East L.A. Gang Member, Who Led Firebombing of African American Residences, Gets 16 Years In Prison

March 24, 2021

By Anand Vasu

Carlos Hernandez, a senior member of a Los Angeles-based Latino street gang called Big Hazard, was sentenced on March 23 to 16 years in federal prison for orchestrating and executing the night-time firebombing of African-American families at the Ramona Gardens Housing Development in Boyle Heights in 2014, in order to force the residents out of their homes. 

Ramona Gardens is a public housing development in the Boyle Heights neighborhood of Los Angeles, operated by the Housing Authority of the City of Los Angeles. 
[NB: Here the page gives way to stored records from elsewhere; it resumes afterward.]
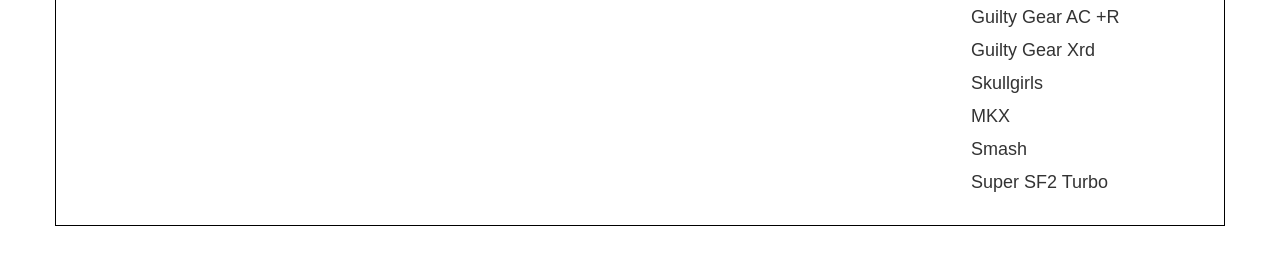
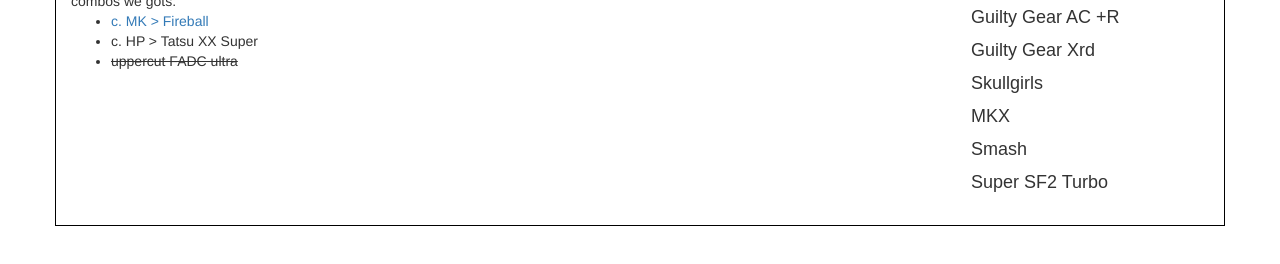
Before and after one commit to wickersham/Combo-DB, a plain HTML site: page html/sf5ryu.html in a window 1280 px wide. Shown: the part 220-484 px from the top of the page. Drawn offline with nearby package versions, Linux system fonts and the light colour scheme.

Commit message:
prototype pages

```diff
--- a/html/sf5ryu.html
+++ b/html/sf5ryu.html
@@ -43,10 +43,14 @@
     <section>
         <h2>Ryu</h2>
         <h4>Street Fighter V</h4>
-
-
     </section>
-
+    combos we gots:
+<!--    consider table to sort?  -->
+    <ul>
+    <li><a href="lowforwardfireball">c. MK > Fireball</a></li>
+    <li>c. HP > Tatsu XX Super</li>
+    <li><strike> uppercut FADC ultra</strike></li>
+    </ul>
 
    <footer>
        <ul>
```
Also changed, not shown: html/submit.html (+4 -0 lines).
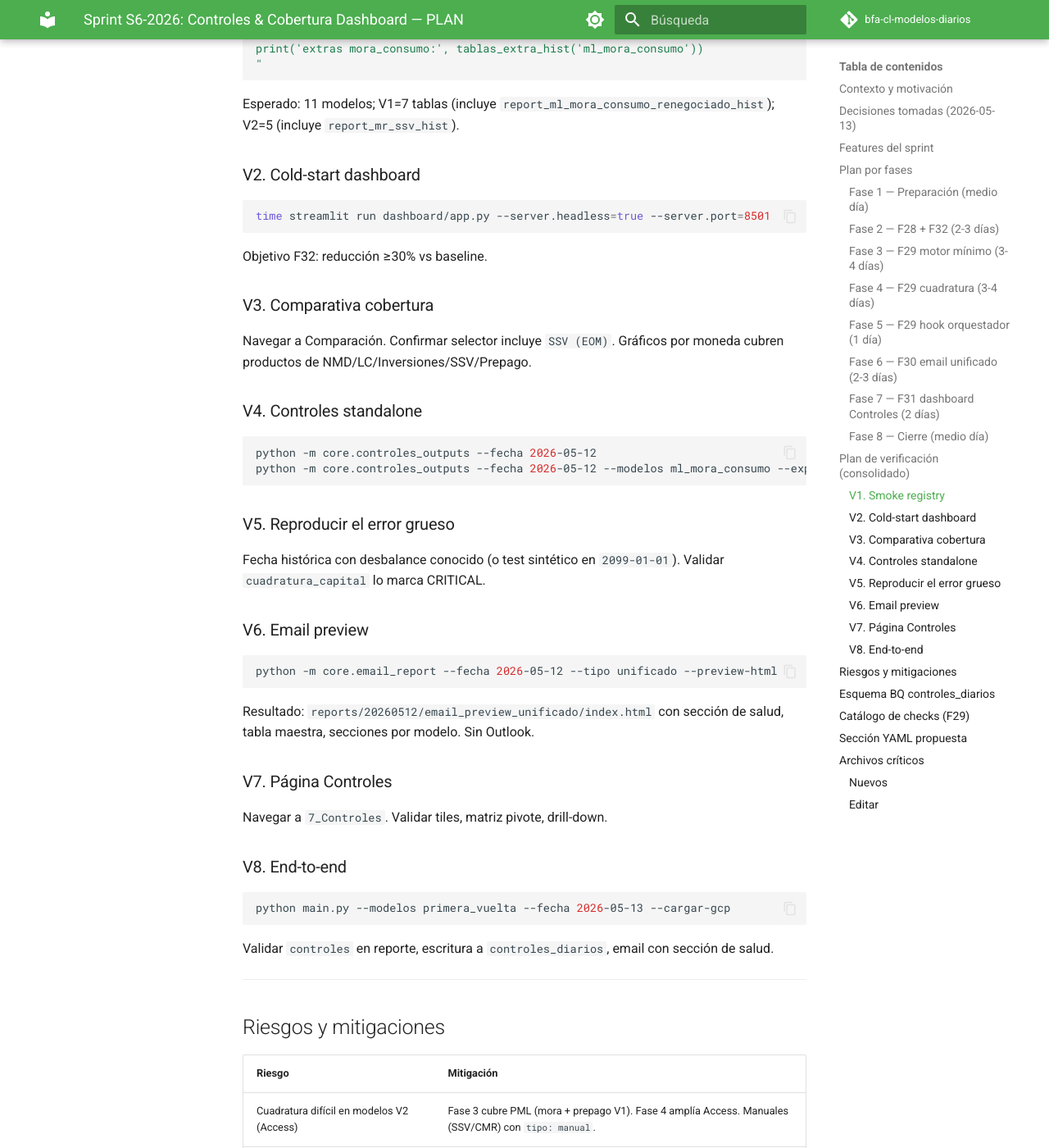
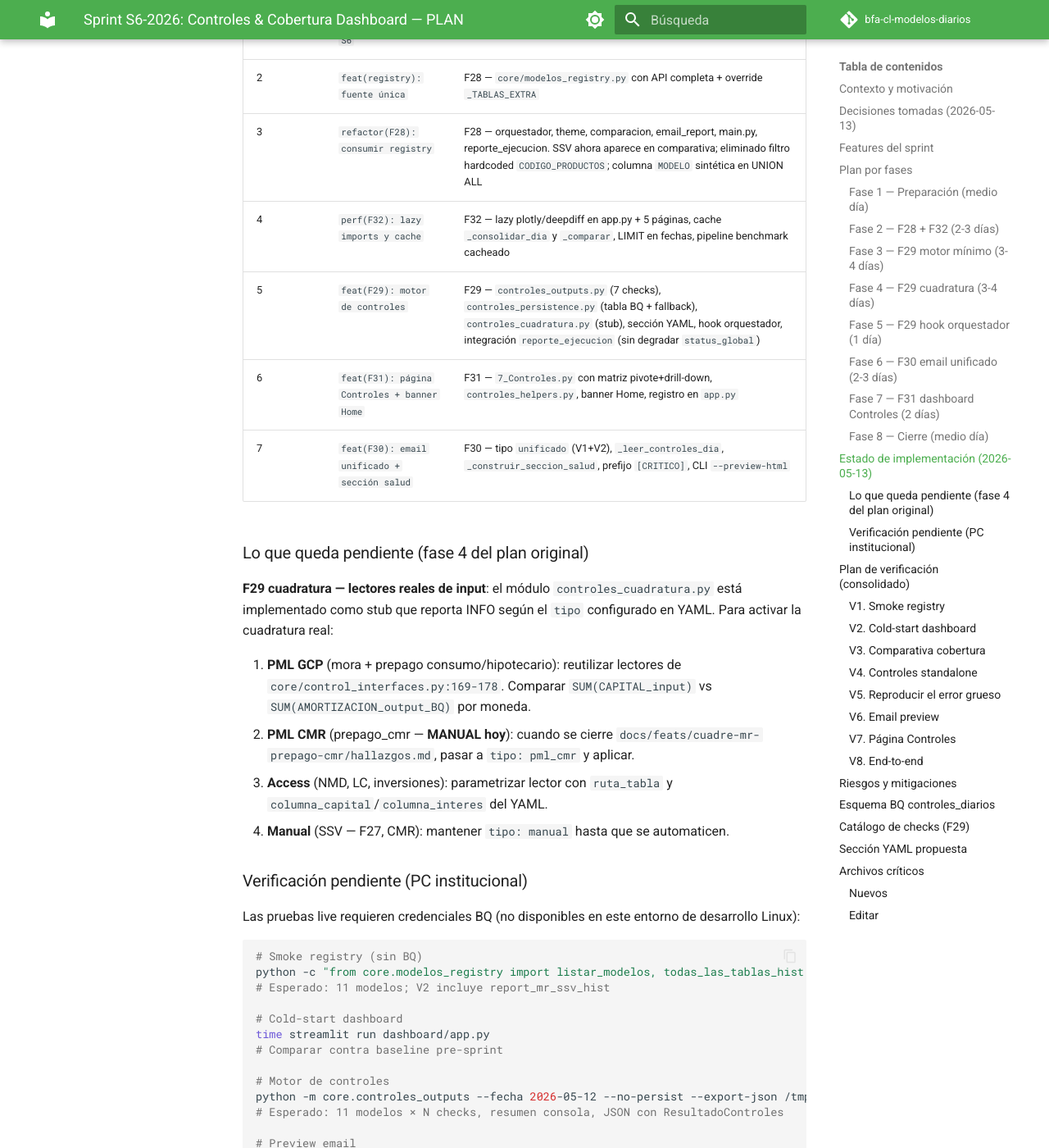
Before and after one commit to vmlandae/bfa-cl-modelos-diarios-v1, an MkDocs documentation site: the page built from docs/feats/controles-outputs/PLAN.md, in a window 1280 px wide and 1400 px high, scrolled down 4971 px. Shown: the whole window at 82% size. Built offline with MkDocs 1.6.1 and Material for MkDocs 9.7.7, drawn with Linux system fonts in a browser that asks for light colours; some of the changed text lies outside the part shown.

Commit message:
roadmap: marcar estado sprint S6 (F28/F30/F31/F32 completados, F29 en-progreso)
- F28, F30, F31, F32: completados.
- F29: en-progreso. Motor + persistencia + hook implementados;
  cuadratura input↔output queda como stub que reporta INFO hasta
  implementar los lectores reales por tipo (pml_gcp, pml_cmr, access).
  Modelos manuales (SSV, CMR) se mantienen con tipo: manual.

Actualiza docs/feats/controles-outputs/PLAN.md con estado real
de cada commit del sprint y plan de verificación pendiente
(requiere credenciales BQ en PC institucional).

````diff
--- a/docs/feats/controles-outputs/PLAN.md
+++ b/docs/feats/controles-outputs/PLAN.md
@@ -126,6 +126,56 @@ Solo checks que dependen del output BQ (sin cuadratura todavía).
 1. Revisar criterios de aceptación de cada feature.
 2. Actualizar `roadmap.yaml` estados a `completado`.
 3. MR/merge final a `main`.
+
+---
+
+## Estado de implementación (2026-05-13)
+
+Rama `feat/sprint-s6-controles` lleva 6 commits que implementan el sprint:
+
+| # | Commit | Cubre |
+|---|--------|-------|
+| 1 | `roadmap: planificar sprint S6` | Fase 1 — agrega S6 + F28-F32 al `roadmap.yaml`, crea `PLAN.md` + `hallazgos.md` |
+| 2 | `feat(registry): fuente única` | F28 — `core/modelos_registry.py` con API completa + override `_TABLAS_EXTRA` |
+| 3 | `refactor(F28): consumir registry` | F28 — orquestador, theme, comparacion, email_report, main.py, reporte_ejecucion. SSV ahora aparece en comparativa; eliminado filtro hardcoded `CODIGO_PRODUCTOS`; columna `MODELO` sintética en UNION ALL |
+| 4 | `perf(F32): lazy imports y cache` | F32 — lazy plotly/deepdiff en app.py + 5 páginas, cache `_consolidar_dia` y `_comparar`, LIMIT en fechas, pipeline benchmark cacheado |
+| 5 | `feat(F29): motor de controles` | F29 — `controles_outputs.py` (7 checks), `controles_persistence.py` (tabla BQ + fallback), `controles_cuadratura.py` (stub), sección YAML, hook orquestador, integración `reporte_ejecucion` (sin degradar `status_global`) |
+| 6 | `feat(F31): página Controles + banner Home` | F31 — `7_Controles.py` con matriz pivote+drill-down, `controles_helpers.py`, banner Home, registro en `app.py` |
+| 7 | `feat(F30): email unificado + sección salud` | F30 — tipo `unificado` (V1+V2), `_leer_controles_dia`, `_construir_seccion_salud`, prefijo `[CRITICO]`, CLI `--preview-html` |
+
+### Lo que queda pendiente (fase 4 del plan original)
+
+**F29 cuadratura — lectores reales de input**: el módulo `controles_cuadratura.py` está implementado como stub que reporta INFO según el `tipo` configurado en YAML. Para activar la cuadratura real:
+
+1. **PML GCP** (mora + prepago consumo/hipotecario): reutilizar lectores de `core/control_interfaces.py:169-178`. Comparar `SUM(CAPITAL_input)` vs `SUM(AMORTIZACION_output_BQ)` por moneda.
+2. **PML CMR** (prepago_cmr — **MANUAL hoy**): cuando se cierre `docs/feats/cuadre-mr-prepago-cmr/hallazgos.md`, pasar a `tipo: pml_cmr` y aplicar.
+3. **Access** (NMD, LC, inversiones): parametrizar lector con `ruta_tabla` y `columna_capital`/`columna_interes` del YAML.
+4. **Manual** (SSV — F27, CMR): mantener `tipo: manual` hasta que se automaticen.
+
+### Verificación pendiente (PC institucional)
+
+Las pruebas live requieren credenciales BQ (no disponibles en este entorno de desarrollo Linux):
+
+```bash
+# Smoke registry (sin BQ)
+python -c "from core.modelos_registry import listar_modelos, todas_las_tablas_hist; print(listar_modelos()); print(todas_las_tablas_hist(vuelta=2))"
+# Esperado: 11 modelos; V2 incluye report_mr_ssv_hist
+
+# Cold-start dashboard
+time streamlit run dashboard/app.py
+# Comparar contra baseline pre-sprint
+
+# Motor de controles
+python -m core.controles_outputs --fecha 2026-05-12 --no-persist --export-json /tmp/ctrl.json
+# Esperado: 11 modelos × N checks, resumen consola, JSON con ResultadoControles
+
+# Preview email
+python -m core.email_report --fecha 2026-05-12 --tipo unificado --preview-html
+# Esperado: reports/20260512/email_preview_unificado/index.html (no envía)
+
+# Página Controles
+streamlit run dashboard/app.py  # navegar a /Controles
+```
 
 ---
 
````
Also changed, not shown: docs/roadmap/roadmap.yaml (+9 -5 lines).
Hernandez pleaded guilty to five felony counts in 2019, according to a Justice Department release. Judge Snyder, who delivered the sentence, said that she hoped the punishment would send a message to the community that hate crimes would not be tolerated. 

On May 11, 2014, coincidentally Mother’s Day, Hernandez led a gang of eight, all members of Big Hazard, in a plan to firebomb apartments in the complex. 

They specifically targeted homes that were inhabited by African-Americans. Every gang member was assigned a specific role, and provided with a mask to conceal identity, and either a hammer or a lighter to carry out the attack.

They also took precautions to avoid being tracked by law enforcement, choosing a route that evaded CCTV cameras, and stashing their mobile phones before carrying out their action.

The attack was made all the more deadly by the fact that Hernandez armed himself with a semi-automatic handgun.

Once the attackers reached the pre-selected apartments, they broke windows using hammers so that the firebombs had un-obstructed access to the interiors of the homes.

Three of the four apartments into which lit Molotov cocktails were thrown were occupied by African American families.

In one instance, a mother who was sleeping with her infant baby on her chest at the time of the attack just managed to evade being hit by a firebomb, by rolling off the couch with her baby after hearing a window shatter.

All of the defendants involved in the incident were charged in 2016 and have since pleaded guilty to federal hate crime and related offenses.

They also admitted that they participated in the firebombing attacks because of the victims’ race and color and with the intent to force the victims to move away from the federally funded housing complex.

Prior to Hernandez’s sentencing, the others had already received their punishments. Jose Saucedo (aka “Lil Mo”) got 13 years, Josue Garibay (aka “Malo”) got 12 years, Jonathan Portillo (aka “Pelon”) got five years and three months, Francisco Farias (aka “Bones”) got three-and-a-half years, and Edwin Felix (aka “Boogie”) got seven years and eight months.

“The defendant planned, coordinated, and led these racially-motivated attacks that targeted vulnerable families, including grandparents and infants, while they were sleeping peacefully in their own homes,” said Principal Deputy Assistant Attorney General Pamela S. Karlan of the Justice Department’s Civil Rights Division, referring to Hernandez after his sentencing. “The Justice Department will continue to prioritize the prosecution of hate-fueled violence.”

The Big Hazard street gang was ordered to carry out the action by the Mexican Mafia prison gang, Hernandez claimed in court filings. Big Hazard, also known as Hazard Grande, is a Hispanic-American gang that originated in the Boyle Heights neighbourhood in Los Angeles. They dominated the Ramona Heights housing projects which were built during World War II. The gang is known to have s history of violence against African Americans.